In the modern healthcare industry, medical billing and coding are two closely related aspects.
They both are involved in the reimbursement cycle, which ensures that the services of health care providers are paid for.
We will divide the two to take a closer look at them as parts of a larger process.
In simple terms, medical coding is somewhat like translation.
The coder takes something written one way (e.g., a prescription of a medication or a doctor’s diagnosis) and translates it into a numeric or alphanumeric code as accurately as possible.
Every diagnosis, procedure, or injury has its code.
There are numerous codes for diagnoses, medical and outpatient procedures.
Here’s a quick example.
A patient visits a doctor and has a hacking cough, a fever, and a high production of mucus.
A nurse identified the patient’s symptoms and performs some initial tests, after which the doctor examines the patients and confirms bronchitis.
Then, the doctor prescribes a medication.
The doctor or someone else in their office records every part of this visit.
The medical coder then translates all relevant information about the patient’s vising into numeric or alphanumeric code, which later can be used for billing.
Medical coders should be familiar with a variety of code sets and subsets.
In this example, there are two sets to focus on.
One is the ICD (International Classification of Diseases) code set, which stands for injuries or sickness.
Another one is CPT (Current Procedure Terminology) that describes the functions and services performed by the healthcare provider.
These codes function as the universal language between hospitals, insurance companies and clearinghouses, doctors, government agencies, and other healthcare organizations.
Coders read the reports of healthcare providers and translate every piece of information into a code.
The codes are specific to the type of visit, patient’s symptoms, conducted tests, and diagnoses.
Each code set comes with rules and guidelines.
Some codes should be placed in a specific order, such as those that signify a pre-existing condition.
The accurate coding kept within guidelines for every code affects the status of a claim.
The end of the coding process happens when the coder enters the right codes into a program or form.
After coding the report, it then sent to the medical biller.
On the one hand, medical billing is just as it sounds: medical billers take the data that medical coders provide and make a bill for the insurance company.
It’s called a claim.
However, the process isn’t as simple, just like everything related to health care.
Let’s use our previous example to get a better understanding.
So, the same patient has a fever, cough, and produces a lot of mucus.
They get in touch with the doctor to make an appointment.
The medical billing process starts here.
Medical billers take the codes showing the type of visit, patient’s symptoms, and the doctor’s diagnosis as well as prescribed medicine.
Upon this, thy create a claim using software or a form.

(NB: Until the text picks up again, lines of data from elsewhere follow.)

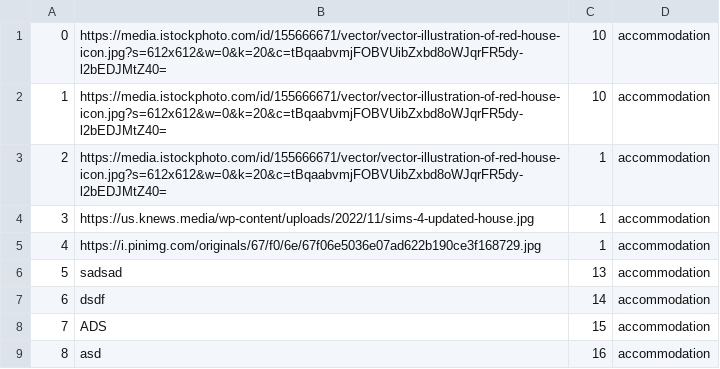
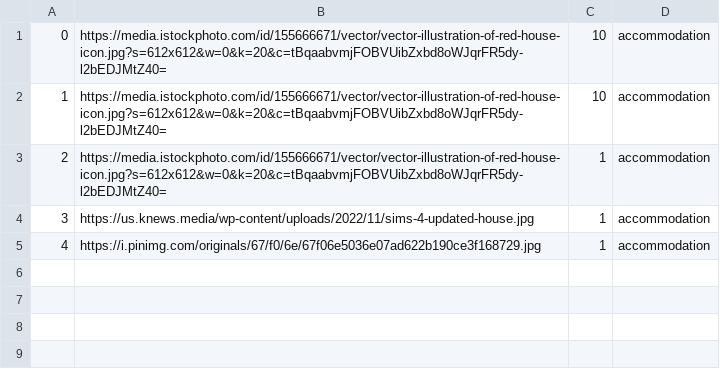
Before and after one commit to Batranovic/sims, a CSV file: WpfApp1/WpfApp1/Resources/Data/images.csv, drawn as a sheet.

```diff
--- a/WpfApp1/WpfApp1/Resources/Data/images.csv
+++ b/WpfApp1/WpfApp1/Resources/Data/images.csv
@@ -5,5 +5 @@
 4,https://i.pinimg.com/originals/67/f0/6e/67f06e5036e07ad622b190ce3f168729.jpg,1,accommodation
-5,sadsad,13,accommodation
-6,dsdf,14,accommodation
-7,ADS,15,accommodation
-8,asd,16,accommodation
```
Also changed, not shown: WpfApp1/WpfApp1/Resources/Data/accommodations.csv, WpfApp1/WpfApp1/Resources/Data/locations.csv, 20 other files.
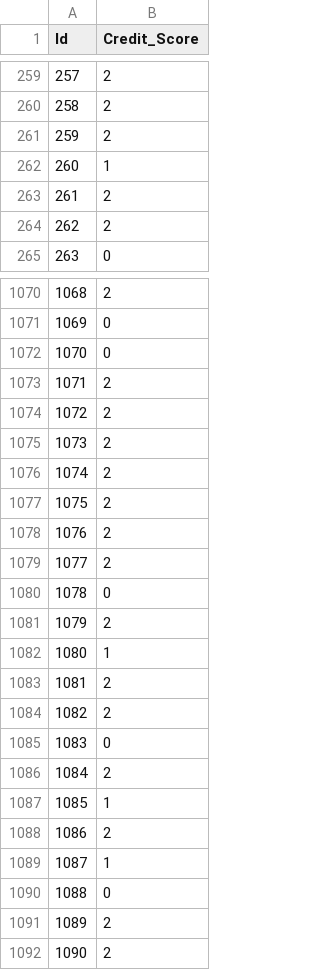
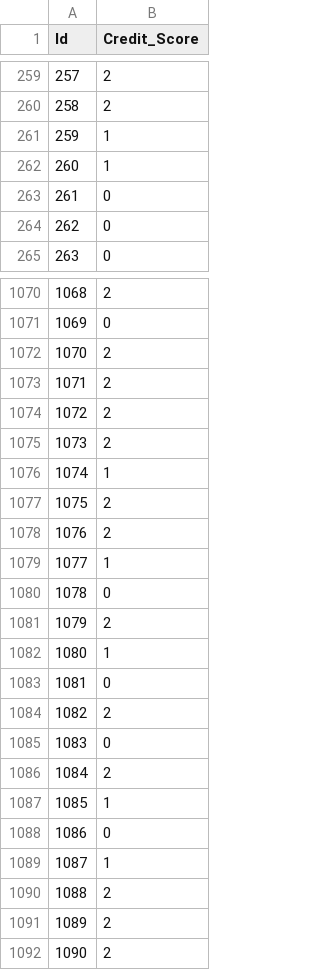
Before and after one commit to Dugi000/kaggle, a CSV file: submission.csv, drawn as a sheet; only a part is shown, gaps mark what is left out; the diff covers the shown part only.

Commit message:
Improve credit model with preprocessing and multiple algorithms

```diff
--- a/submission.csv
+++ b/submission.csv
@@ -260,6 +260,6 @@ Id,Credit_Score
 258,2
-259,2
+259,1
 260,1
-261,2
-262,2
+261,0
+262,0
 263,0
@@ -1071,3 +1071,3 @@ Id,Credit_Score
 1069,0
-1070,0
+1070,2
 1071,2
@@ -1075,6 +1075,6 @@ Id,Credit_Score
 1073,2
-1074,2
+1074,1
 1075,2
 1076,2
-1077,2
+1077,1
 1078,0
@@ -1082,3 +1082,3 @@ Id,Credit_Score
 1080,1
-1081,2
+1081,0
 1082,2
@@ -1087,5 +1087,5 @@ Id,Credit_Score
 1085,1
-1086,2
+1086,0
 1087,1
-1088,0
+1088,2
 1089,2
```
Also changed, not shown: 172 edited cells elsewhere in this file, 1 other file.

Billers send this claim to the insurance company which evaluates and returns it.
The biller assesses the returned claim and calculates how much the patient should pay for the bill after the insurance was taken out.
If the patient’s insurance covers this type of treatment for this condition and this type of visit, the bill will be quite low.
The agreement with the insurance company can be various, maybe the patient with have to co-pay.
Considering all these factors, the biller creates a precise bill that is passed to the patient.
If the patient refuses to pay the bill, medical billers may get the services of a collections agency to ensure that the healthcare provider is paid for their services.
So, medical billers are a type of mid-point between patients, insurance companies, and healthcare provides.
You can also consider medical billers as some type of translator.
While the medical coder translates medical reports into codes, the biller translates codes into a financial statement.
They have other responsibilities, but mainly, the biller’s duty is to make sure that the services of a healthcare provider are properly compensated.